EXERCISE DIRECTIONS =>
Lift out all lines below that contain "currentWeekId".
------ GIVEN DATA ------
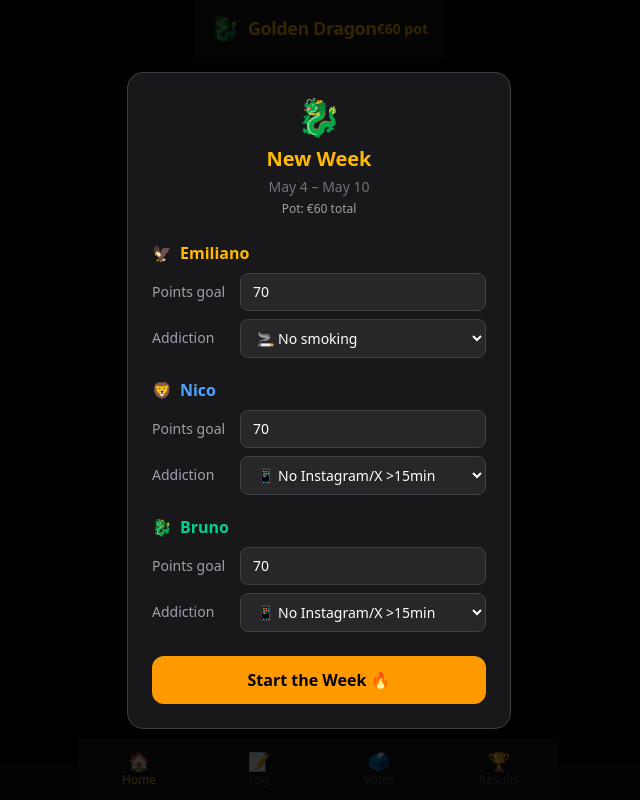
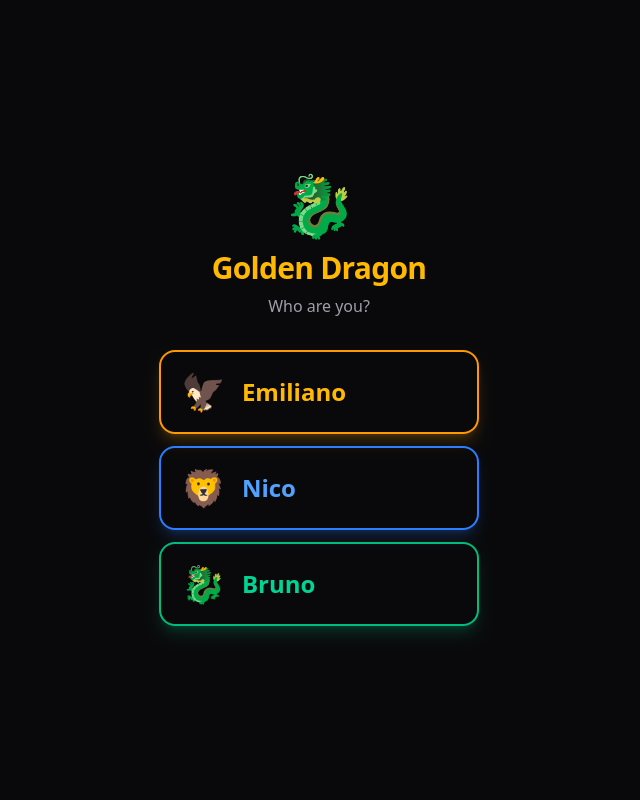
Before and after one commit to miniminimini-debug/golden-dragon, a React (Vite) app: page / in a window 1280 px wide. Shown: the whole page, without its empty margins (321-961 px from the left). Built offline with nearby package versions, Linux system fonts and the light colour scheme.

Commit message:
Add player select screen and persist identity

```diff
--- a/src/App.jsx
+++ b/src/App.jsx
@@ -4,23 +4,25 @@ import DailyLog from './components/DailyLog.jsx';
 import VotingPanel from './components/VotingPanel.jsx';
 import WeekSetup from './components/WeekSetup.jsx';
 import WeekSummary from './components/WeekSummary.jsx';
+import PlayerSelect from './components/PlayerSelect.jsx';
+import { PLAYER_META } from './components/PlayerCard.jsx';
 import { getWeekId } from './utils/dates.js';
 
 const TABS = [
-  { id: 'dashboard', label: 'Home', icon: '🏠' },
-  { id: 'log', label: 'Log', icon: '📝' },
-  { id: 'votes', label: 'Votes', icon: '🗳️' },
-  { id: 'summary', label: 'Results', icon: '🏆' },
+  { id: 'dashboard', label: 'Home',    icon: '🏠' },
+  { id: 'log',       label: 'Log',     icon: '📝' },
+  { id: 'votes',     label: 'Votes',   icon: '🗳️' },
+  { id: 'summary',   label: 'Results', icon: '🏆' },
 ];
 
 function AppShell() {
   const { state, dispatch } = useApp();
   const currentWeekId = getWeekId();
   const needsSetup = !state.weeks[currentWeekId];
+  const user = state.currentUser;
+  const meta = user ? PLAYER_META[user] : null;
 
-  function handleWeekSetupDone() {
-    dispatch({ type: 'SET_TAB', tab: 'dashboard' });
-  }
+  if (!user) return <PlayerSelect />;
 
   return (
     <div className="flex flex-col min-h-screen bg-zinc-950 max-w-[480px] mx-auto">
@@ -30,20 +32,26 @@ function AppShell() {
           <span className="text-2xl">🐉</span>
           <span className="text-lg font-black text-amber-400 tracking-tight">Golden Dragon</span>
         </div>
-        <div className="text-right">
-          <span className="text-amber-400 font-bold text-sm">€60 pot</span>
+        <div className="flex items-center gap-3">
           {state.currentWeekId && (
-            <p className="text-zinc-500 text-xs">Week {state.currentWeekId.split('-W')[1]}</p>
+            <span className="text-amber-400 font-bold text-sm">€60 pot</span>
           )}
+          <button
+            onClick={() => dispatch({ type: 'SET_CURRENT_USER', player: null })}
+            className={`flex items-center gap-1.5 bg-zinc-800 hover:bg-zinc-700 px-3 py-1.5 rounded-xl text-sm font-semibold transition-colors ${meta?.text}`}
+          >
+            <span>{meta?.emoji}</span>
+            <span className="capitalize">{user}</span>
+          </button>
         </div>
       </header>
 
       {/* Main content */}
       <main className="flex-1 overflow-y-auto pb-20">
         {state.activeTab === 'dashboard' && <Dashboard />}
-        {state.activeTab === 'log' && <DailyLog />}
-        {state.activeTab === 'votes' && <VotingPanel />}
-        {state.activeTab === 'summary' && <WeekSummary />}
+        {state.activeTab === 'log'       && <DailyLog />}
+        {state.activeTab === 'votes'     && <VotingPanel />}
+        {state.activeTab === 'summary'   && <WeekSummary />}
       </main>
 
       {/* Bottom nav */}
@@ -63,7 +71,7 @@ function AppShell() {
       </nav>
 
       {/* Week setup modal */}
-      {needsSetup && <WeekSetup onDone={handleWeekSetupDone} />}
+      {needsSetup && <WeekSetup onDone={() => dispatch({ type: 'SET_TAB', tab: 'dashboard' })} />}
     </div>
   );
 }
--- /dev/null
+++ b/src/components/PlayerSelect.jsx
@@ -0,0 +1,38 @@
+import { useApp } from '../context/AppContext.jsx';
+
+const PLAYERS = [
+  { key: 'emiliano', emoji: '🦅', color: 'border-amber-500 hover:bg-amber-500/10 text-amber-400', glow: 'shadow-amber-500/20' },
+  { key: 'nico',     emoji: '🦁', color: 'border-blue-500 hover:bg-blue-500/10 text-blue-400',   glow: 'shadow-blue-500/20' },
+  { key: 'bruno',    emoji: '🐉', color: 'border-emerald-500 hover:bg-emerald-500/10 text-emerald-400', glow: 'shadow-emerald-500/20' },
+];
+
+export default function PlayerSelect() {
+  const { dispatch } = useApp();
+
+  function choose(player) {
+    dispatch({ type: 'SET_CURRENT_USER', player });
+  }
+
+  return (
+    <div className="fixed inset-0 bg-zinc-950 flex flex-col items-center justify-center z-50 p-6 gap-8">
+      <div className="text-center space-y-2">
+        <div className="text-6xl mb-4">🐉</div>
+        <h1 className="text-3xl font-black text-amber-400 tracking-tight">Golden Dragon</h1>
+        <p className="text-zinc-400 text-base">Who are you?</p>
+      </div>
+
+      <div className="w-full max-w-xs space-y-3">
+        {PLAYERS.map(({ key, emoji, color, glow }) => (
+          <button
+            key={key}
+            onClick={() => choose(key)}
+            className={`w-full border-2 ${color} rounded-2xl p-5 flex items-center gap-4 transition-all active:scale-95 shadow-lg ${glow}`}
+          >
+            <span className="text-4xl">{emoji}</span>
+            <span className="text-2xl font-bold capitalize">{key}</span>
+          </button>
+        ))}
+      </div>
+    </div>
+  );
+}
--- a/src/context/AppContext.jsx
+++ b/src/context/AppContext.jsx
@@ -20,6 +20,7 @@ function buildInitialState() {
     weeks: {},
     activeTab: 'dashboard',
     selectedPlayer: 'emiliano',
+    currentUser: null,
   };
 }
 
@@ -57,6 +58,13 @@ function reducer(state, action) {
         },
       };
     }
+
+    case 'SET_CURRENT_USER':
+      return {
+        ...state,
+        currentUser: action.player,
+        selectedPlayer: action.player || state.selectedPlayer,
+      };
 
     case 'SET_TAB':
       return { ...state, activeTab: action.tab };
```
------
------ GIVEN DATA ------
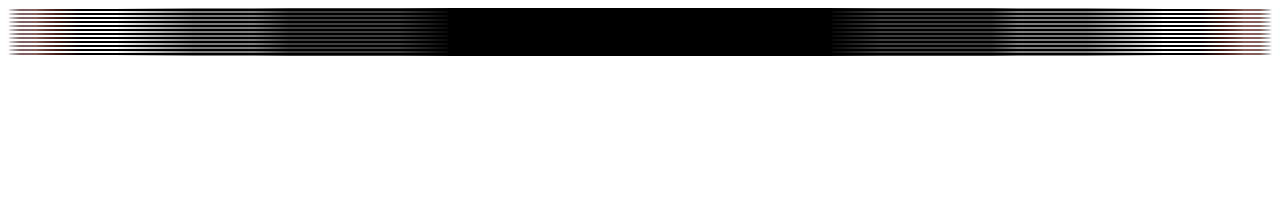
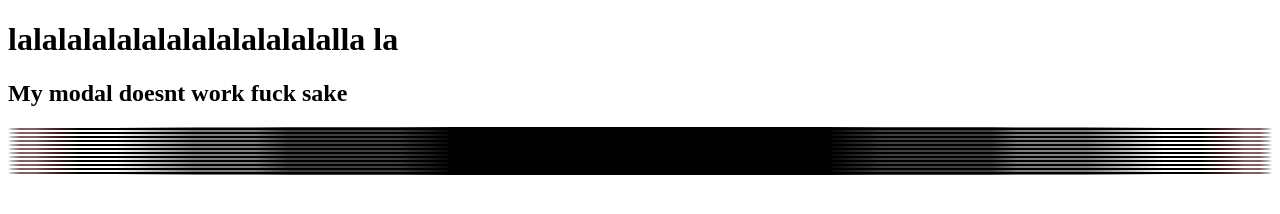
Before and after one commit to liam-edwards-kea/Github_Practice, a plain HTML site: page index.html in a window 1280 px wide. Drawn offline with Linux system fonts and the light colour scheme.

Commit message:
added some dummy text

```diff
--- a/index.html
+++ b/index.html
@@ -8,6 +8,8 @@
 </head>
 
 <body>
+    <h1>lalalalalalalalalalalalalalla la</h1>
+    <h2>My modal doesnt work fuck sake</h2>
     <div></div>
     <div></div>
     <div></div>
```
------
RESPONSE TO THIS TASK =>
   const currentWeekId = getWeekId();
   const needsSetup = !state.weeks[currentWeekId];
           {state.currentWeekId && (
-            <p className="text-zinc-500 text-xs">Week {state.currentWeekId.split('-W')[1]}</p>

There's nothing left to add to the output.